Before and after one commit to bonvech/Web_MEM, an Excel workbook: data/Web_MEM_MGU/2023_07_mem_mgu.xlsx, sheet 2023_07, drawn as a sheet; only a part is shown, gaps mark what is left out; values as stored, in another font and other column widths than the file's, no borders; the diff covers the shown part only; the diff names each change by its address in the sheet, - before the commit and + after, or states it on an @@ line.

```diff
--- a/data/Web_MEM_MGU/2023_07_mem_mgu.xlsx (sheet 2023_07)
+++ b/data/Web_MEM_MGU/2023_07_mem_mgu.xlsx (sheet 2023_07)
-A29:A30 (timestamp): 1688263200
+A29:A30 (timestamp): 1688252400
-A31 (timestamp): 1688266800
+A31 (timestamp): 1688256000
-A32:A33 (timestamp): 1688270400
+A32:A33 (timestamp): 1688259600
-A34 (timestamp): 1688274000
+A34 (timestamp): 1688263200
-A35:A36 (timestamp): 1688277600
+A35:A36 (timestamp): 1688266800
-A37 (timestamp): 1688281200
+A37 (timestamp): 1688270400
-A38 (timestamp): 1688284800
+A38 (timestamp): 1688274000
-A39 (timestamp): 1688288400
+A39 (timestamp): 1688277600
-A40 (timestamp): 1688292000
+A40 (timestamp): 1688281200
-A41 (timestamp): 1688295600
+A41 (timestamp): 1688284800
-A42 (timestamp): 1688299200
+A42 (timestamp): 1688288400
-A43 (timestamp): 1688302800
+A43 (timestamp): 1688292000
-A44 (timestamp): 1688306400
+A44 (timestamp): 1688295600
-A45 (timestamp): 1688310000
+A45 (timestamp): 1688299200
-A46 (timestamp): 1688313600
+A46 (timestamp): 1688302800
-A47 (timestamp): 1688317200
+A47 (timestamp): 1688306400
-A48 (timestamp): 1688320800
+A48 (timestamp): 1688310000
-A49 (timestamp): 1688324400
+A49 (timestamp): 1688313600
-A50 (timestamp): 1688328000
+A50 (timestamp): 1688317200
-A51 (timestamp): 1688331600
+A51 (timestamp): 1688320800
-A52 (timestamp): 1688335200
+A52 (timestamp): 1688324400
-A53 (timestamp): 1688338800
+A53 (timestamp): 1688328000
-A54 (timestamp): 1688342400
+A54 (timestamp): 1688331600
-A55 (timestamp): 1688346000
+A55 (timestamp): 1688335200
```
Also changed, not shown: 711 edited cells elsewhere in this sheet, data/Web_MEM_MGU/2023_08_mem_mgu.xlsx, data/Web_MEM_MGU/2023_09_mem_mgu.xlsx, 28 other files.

§ **Problem to solve**
Repeat the whole listing, keeping every word exactly as it is.

§ **Output of the task**
Before and after one commit to bonvech/Web_MEM, an Excel workbook: data/Web_MEM_MGU/2023_07_mem_mgu.xlsx, sheet 2023_07, drawn as a sheet; only a part is shown, gaps mark what is left out; values as stored, in another font and other column widths than the file's, no borders; the diff covers the shown part only; the diff names each change by its address in the sheet, - before the commit and + after, or states it on an @@ line.

```diff
--- a/data/Web_MEM_MGU/2023_07_mem_mgu.xlsx (sheet 2023_07)
+++ b/data/Web_MEM_MGU/2023_07_mem_mgu.xlsx (sheet 2023_07)
-A29:A30 (timestamp): 1688263200
+A29:A30 (timestamp): 1688252400
-A31 (timestamp): 1688266800
+A31 (timestamp): 1688256000
-A32:A33 (timestamp): 1688270400
+A32:A33 (timestamp): 1688259600
-A34 (timestamp): 1688274000
+A34 (timestamp): 1688263200
-A35:A36 (timestamp): 1688277600
+A35:A36 (timestamp): 1688266800
-A37 (timestamp): 1688281200
+A37 (timestamp): 1688270400
-A38 (timestamp): 1688284800
+A38 (timestamp): 1688274000
-A39 (timestamp): 1688288400
+A39 (timestamp): 1688277600
-A40 (timestamp): 1688292000
+A40 (timestamp): 1688281200
-A41 (timestamp): 1688295600
+A41 (timestamp): 1688284800
-A42 (timestamp): 1688299200
+A42 (timestamp): 1688288400
-A43 (timestamp): 1688302800
+A43 (timestamp): 1688292000
-A44 (timestamp): 1688306400
+A44 (timestamp): 1688295600
-A45 (timestamp): 1688310000
+A45 (timestamp): 1688299200
-A46 (timestamp): 1688313600
+A46 (timestamp): 1688302800
-A47 (timestamp): 1688317200
+A47 (timestamp): 1688306400
-A48 (timestamp): 1688320800
+A48 (timestamp): 1688310000
-A49 (timestamp): 1688324400
+A49 (timestamp): 1688313600
-A50 (timestamp): 1688328000
+A50 (timestamp): 1688317200
-A51 (timestamp): 1688331600
+A51 (timestamp): 1688320800
-A52 (timestamp): 1688335200
+A52 (timestamp): 1688324400
-A53 (timestamp): 1688338800
+A53 (timestamp): 1688328000
-A54 (timestamp): 1688342400
+A54 (timestamp): 1688331600
-A55 (timestamp): 1688346000
+A55 (timestamp): 1688335200
```
Also changed, not shown: 711 edited cells elsewhere in this sheet, data/Web_MEM_MGU/2023_08_mem_mgu.xlsx, data/Web_MEM_MGU/2023_09_mem_mgu.xlsx, 28 other files.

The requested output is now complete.